DATA SUPPLIED >>
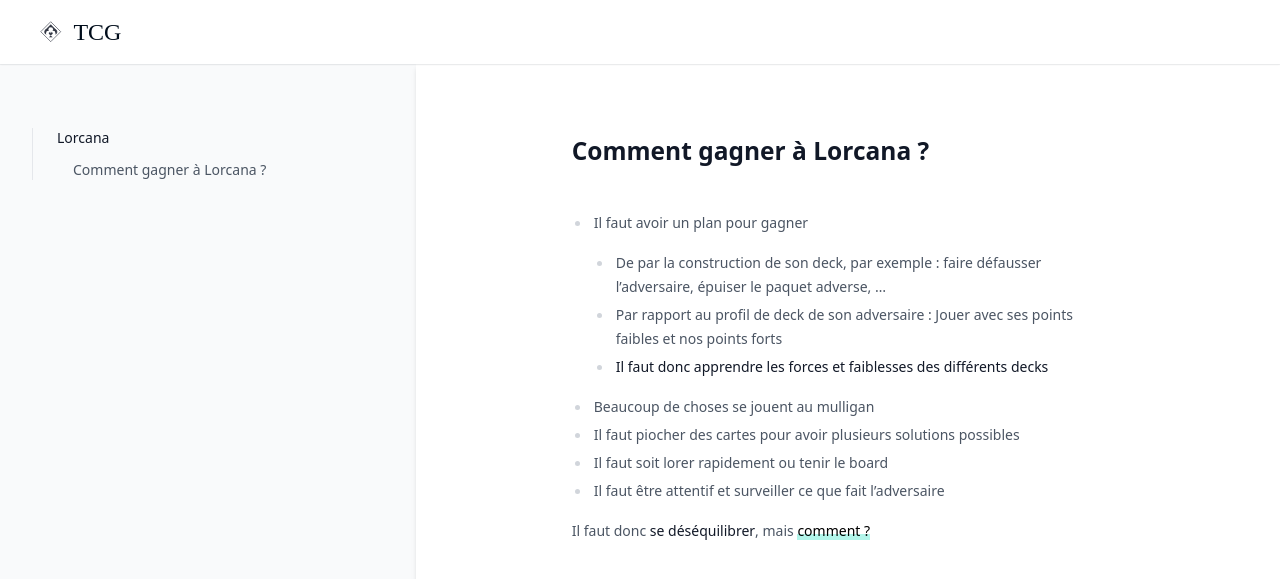
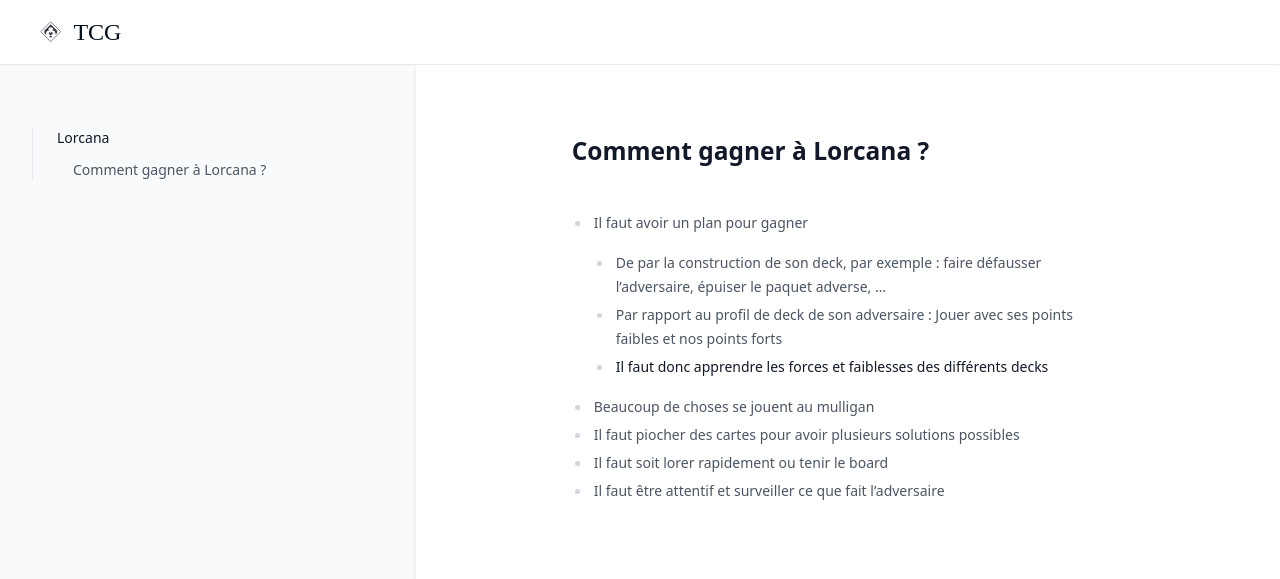
Before and after one commit to greglejeune/ebook, a Jekyll site: the page built from _tcg/lorcana.md, in a window 1280 px wide. Shown: the top 579 px of the page. Built offline with Jekyll 4.4.1, drawn with Linux system fonts in a browser that asks for light colours.

Commit message:
Update lorcana.md

```diff
--- a/_tcg/lorcana.md
+++ b/_tcg/lorcana.md
@@ -14,5 +14,3 @@ category: strategy
 - Il faut piocher des cartes pour avoir plusieurs solutions possibles
 - Il faut soit lorer rapidement ou tenir le board
 - Il faut être attentif et surveiller ce que fait l'adversaire
-
-<p style="text-align: justify;">Il faut donc <strong>se déséquilibrer</strong>, mais <span>comment ?</span></p>
```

YOUR ASSIGNMENT >> Copy whichever lines in the listing above hold "lorcana".

FINISHED TASK >>
Before and after one commit to greglejeune/ebook, a Jekyll site: the page built from _tcg/lorcana.md, in a window 1280 px wide. Shown: the top 579 px of the page. Built offline with Jekyll 4.4.1, drawn with Linux system fonts in a browser that asks for light colours.
Update lorcana.md
--- a/_tcg/lorcana.md
+++ b/_tcg/lorcana.md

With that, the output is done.